WHAT YOU NEED TO DO: Restate the entries below exactly. Images are not part of the copy.

MATERIAL PROVIDED:

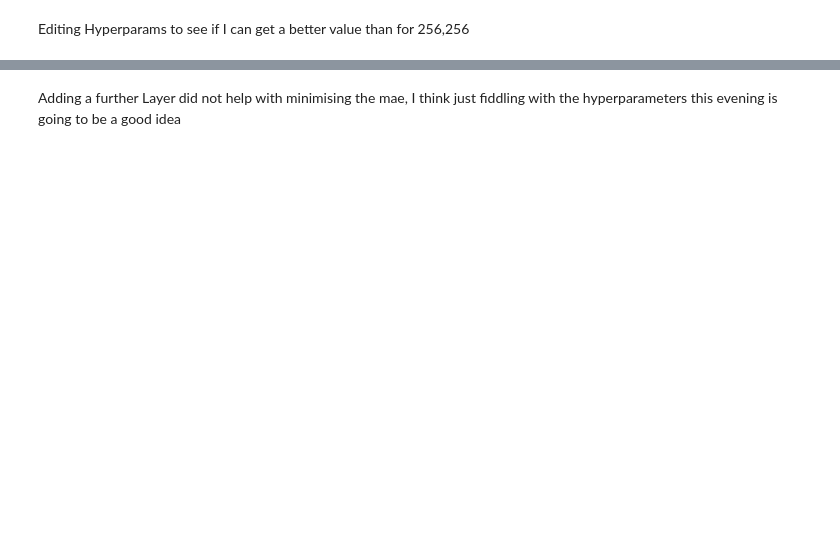
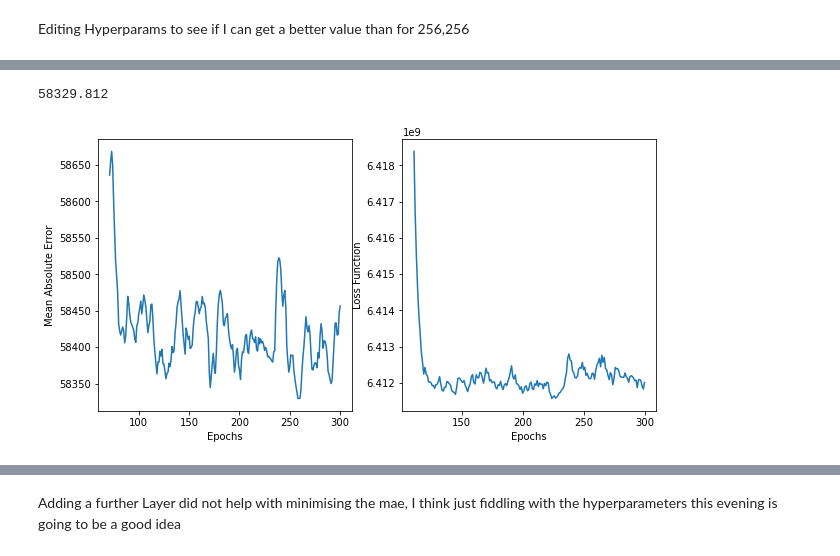
Before and after one commit to seancraven/Level-4-Masters-Project, a Jupyter notebook: Regression_House_Prices_Kaggle/Regression_Notebook.ipynb, the cells around one changed output, grey strips where cells are left out. Drawn from its saved outputs; the diff is of its cells as text; code cells hidden in the pictures; blank space fills up the shorter version.

```diff
--- a/Regression_House_Prices_Kaggle/Regression_Notebook.ipynb
+++ b/Regression_House_Prices_Kaggle/Regression_Notebook.ipynb
@@ -188,7 +202,7 @@ fig.savefig('../Kaggle_Housing_Figures/Inital Test.png',dpi = 300)
 # %% [markdown]
 Using the adam optimiser, which is like rsmprop, but with a momentum effect does reduce the error faster. Editing the learning rate to 0.1 gives a much faster fitting.
 # %%
-start  = 0
+start  =
 mae_slice  = mae[start:]
 epochs_slice = epochs[start:]
 plt.plot(epochs_slice,mae_slice)
@@ -223,0 +240,2 @@ hyperparam_investigator(300,3,[256,256,256])
+# %%
+test = hyperparam_investigator(300,2,[64,64])
@@ -224,3 +260,8 @@ hyperparam_investigator(300,3,[256,256,256])
+# %%
+plotter(test, start_mae = 70,start_train= 110)
+# %% [output]
+58329.812
+[figure, added]
 # %%
 hyperparam_investigator(300,2,[128,128])
 # %% [output]
```
Also changed, not shown: parts of 14 cells of this notebook.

ANSWER SPACE:
Before and after one commit to seancraven/Level-4-Masters-Project, a Jupyter notebook: Regression_House_Prices_Kaggle/Regression_Notebook.ipynb, the cells around one changed output, grey strips where cells are left out. Drawn from its saved outputs; the diff is of its cells as text; code cells hidden in the pictures; blank space fills up the shorter version.

```diff
--- a/Regression_House_Prices_Kaggle/Regression_Notebook.ipynb
+++ b/Regression_House_Prices_Kaggle/Regression_Notebook.ipynb
@@ -188,7 +202,7 @@ fig.savefig('../Kaggle_Housing_Figures/Inital Test.png',dpi = 300)
 # %% [markdown]
 Using the adam optimiser, which is like rsmprop, but with a momentum effect does reduce the error faster. Editing the learning rate to 0.1 gives a much faster fitting.
 # %%
-start  = 0
+start  =
 mae_slice  = mae[start:]
 epochs_slice = epochs[start:]
 plt.plot(epochs_slice,mae_slice)
@@ -223,0 +240,2 @@ hyperparam_investigator(300,3,[256,256,256])
+# %%
+test = hyperparam_investigator(300,2,[64,64])
@@ -224,3 +260,8 @@ hyperparam_investigator(300,3,[256,256,256])
+# %%
+plotter(test, start_mae = 70,start_train= 110)
+# %% [output]
+58329.812
+[figure, added]
 # %%
 hyperparam_investigator(300,2,[128,128])
 # %% [output]
```
Also changed, not shown: parts of 14 cells of this notebook.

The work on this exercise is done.